[[ Information given, beginning ]]

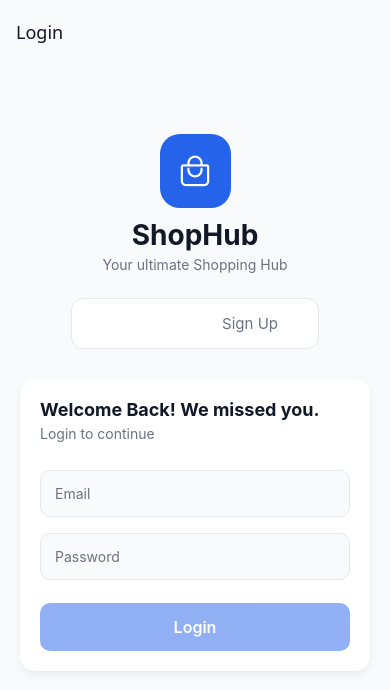
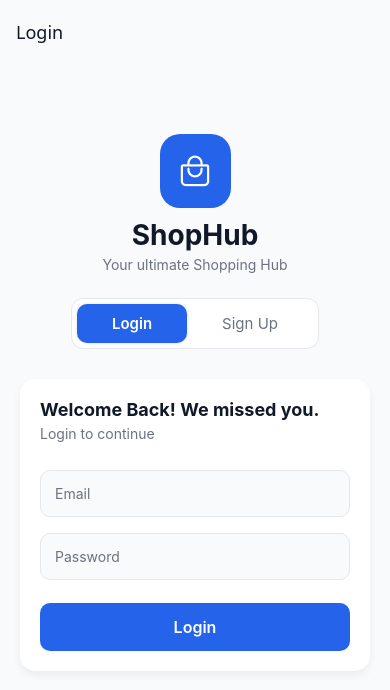
Before and after one commit to mahekgupta12/ShopHub, a React Native app: screen / in a window 390 px wide. Shown: the top 690 px of the page. Built offline with nearby package versions, Linux system fonts and the light colour scheme.

Commit message:
fix: login tab

```diff
--- a/src/screens/auth/form.tsx
+++ b/src/screens/auth/form.tsx
@@ -88,7 +88,7 @@ export default function Form({
           style={{ marginTop: 15 }}
         />
       ) : (
-        <AppPressable style={styles.submitBtn} onPress={handleSubmit} disabled={loading || !email || !password || (activeTab === "signup" && !fullName)}>
+        <AppPressable style={styles.submitBtn} onPress={handleSubmit}>
           <Text style={styles.submitText}>
             {activeTab === "signup" ? "Sign Up" : "Login"}
           </Text>
--- a/src/screens/auth/tabs.tsx
+++ b/src/screens/auth/tabs.tsx
@@ -23,7 +23,7 @@ export default function Tabs({ activeTab, setActiveTab }: Props) {
   return (
     <View style={styles.tabContainer}>
       <AppPressable
-        style={styles.tabButton}
+        style={[styles.tabButton, isLogin && styles.activeTab]}
         pressedStyle={styles.activeTab}
         onPress={() => setActiveTab("login")}
       >
@@ -38,7 +38,7 @@ export default function Tabs({ activeTab, setActiveTab }: Props) {
       </AppPressable>
 
       <AppPressable
-        style={styles.tabButton}
+        style={[styles.tabButton, isSignup && styles.activeTab]}
         pressedStyle={styles.activeTab}
         onPress={() => setActiveTab("signup")}
       >
```
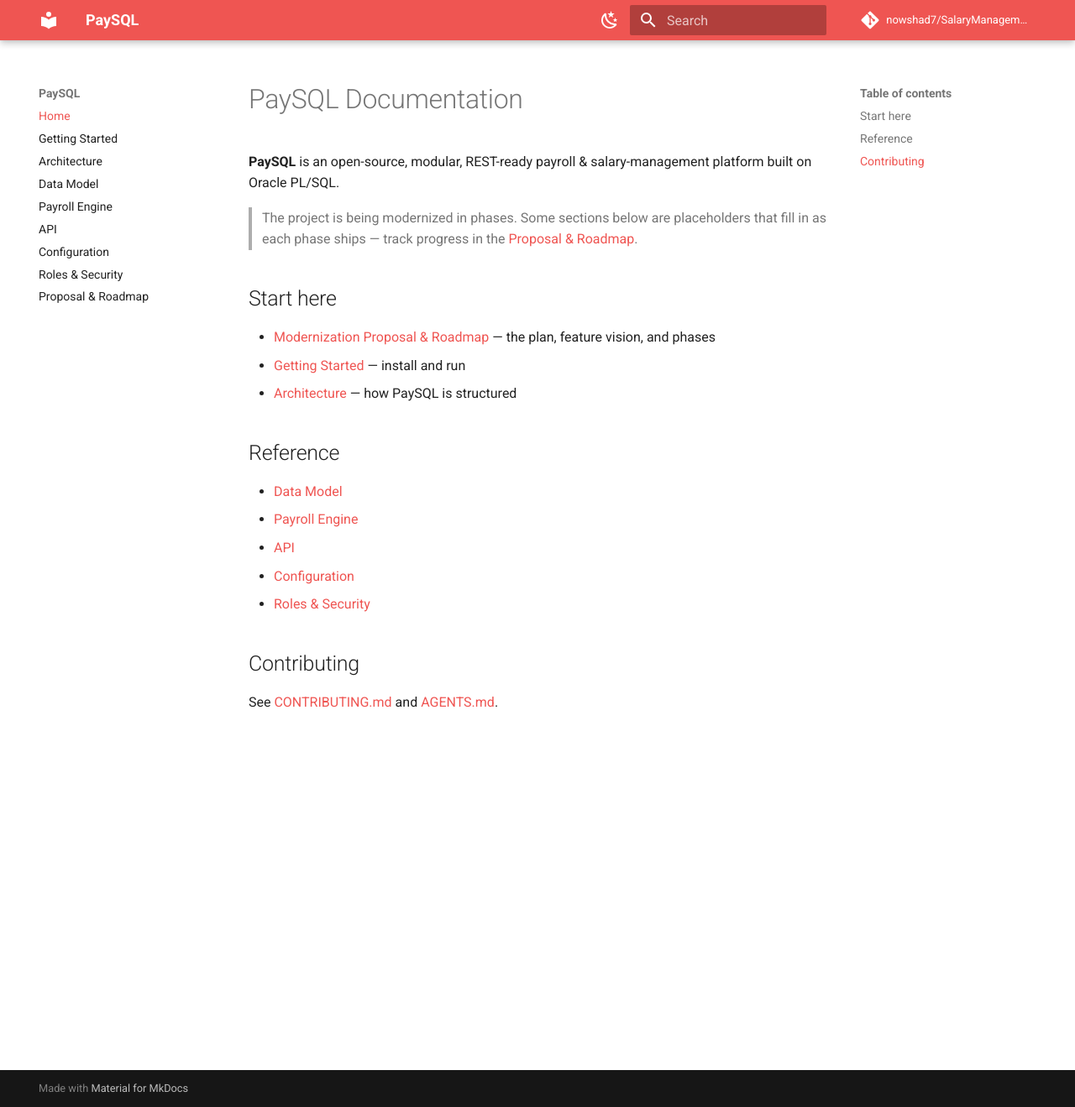
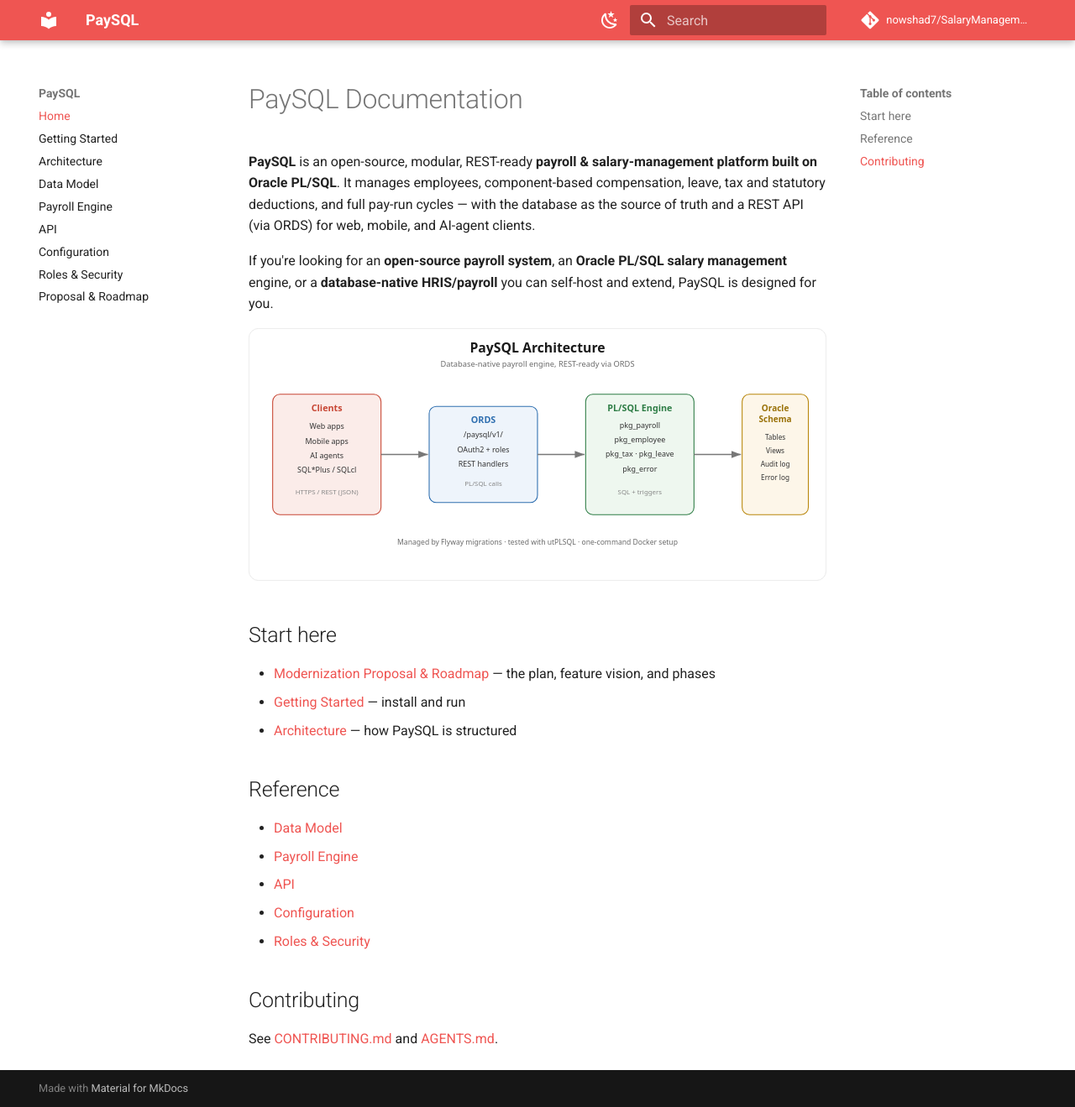
Before and after one commit to nowshad7/SalaryManagementSystem, an MkDocs documentation site: the page built from docs/index.md, in a window 1280 px wide and 1319 px high. Shown: the whole window at 84% size. Built offline with MkDocs 1.6.1 and Material for MkDocs 9.7.7, drawn with Linux system fonts in a browser that asks for light colours; comment, search, counter and statistics services are not loaded.

Commit message:
feat: Phase 4 — polish & launch (docs site, diagram, roadmap, v1.0.0 prep)
- Architecture diagram (docs/images/architecture.svg), shown in README and docs
- Deployable MkDocs Material site: Mermaid rendering enabled, docs/requirements.txt,
  and a GitHub Pages workflow (.github/workflows/docs.yml)
- ROADMAP.md with phase status and the post-1.0 backlog
- Discoverability finish: SEO-oriented docs intro, release/docs badges
- Release prep: CHANGELOG finalized to [1.0.0], CITATION version/date,
  and a maintainer release process in CONTRIBUTING

Co-Authored-By: Claude Opus 4.8 <noreply@anthropic.com>
Claude-Session: https://claude.ai/code/session_01PednH8GrV3o9eW63PghLuf

```diff
--- a/docs/index.md
+++ b/docs/index.md
@@ -1,10 +1,15 @@
 # PaySQL Documentation
 
-**PaySQL** is an open-source, modular, REST-ready payroll & salary-management platform built on
-Oracle PL/SQL.
+**PaySQL** is an open-source, modular, REST-ready **payroll & salary-management platform built on
+Oracle PL/SQL**. It manages employees, component-based compensation, leave, tax and statutory
+deductions, and full pay-run cycles — with the database as the source of truth and a REST API
+(via ORDS) for web, mobile, and AI-agent clients.
 
-> The project is being modernized in phases. Some sections below are placeholders that fill in as
-> each phase ships — track progress in the [Proposal & Roadmap](./PROPOSAL.md).
+If you're looking for an **open-source payroll system**, an **Oracle PL/SQL salary management**
+engine, or a **database-native HRIS/payroll** you can self-host and extend, PaySQL is designed
+for you.
+
+![PaySQL architecture](./images/architecture.svg)
 
 ## Start here
 
--- /dev/null
+++ b/docs/requirements.txt
@@ -0,0 +1 @@
+mkdocs-material==9.5.39
--- a/mkdocs.yml
+++ b/mkdocs.yml
@@ -39,4 +39,8 @@ markdown_extensions:
   - toc:
       permalink: true
   - pymdownx.highlight
-  - pymdownx.superfences
+  - pymdownx.superfences:
+      custom_fences:
+        - name: mermaid
+          class: mermaid
+          format: !!python/name:pymdownx.superfences.fence_code_format
```
Also changed, not shown: CHANGELOG.md (+9 -0 lines), CONTRIBUTING.md (+7 -0 lines), README.md (+7 -4 lines), ROADMAP.md (added, +25 -0 lines), docs/images/architecture.svg (added), 2 other files.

[[ Information given, end ]]

Try it:
Look for the word "CONTRIBUTING". Copy out every line of the data that has it.

Result for this exercise:
  and a maintainer release process in CONTRIBUTING
Also changed, not shown: CHANGELOG.md (+9 -0 lines), CONTRIBUTING.md (+7 -0 lines), README.md (+7 -4 lines), ROADMAP.md (added, +25 -0 lines), docs/images/architecture.svg (added), 2 other files.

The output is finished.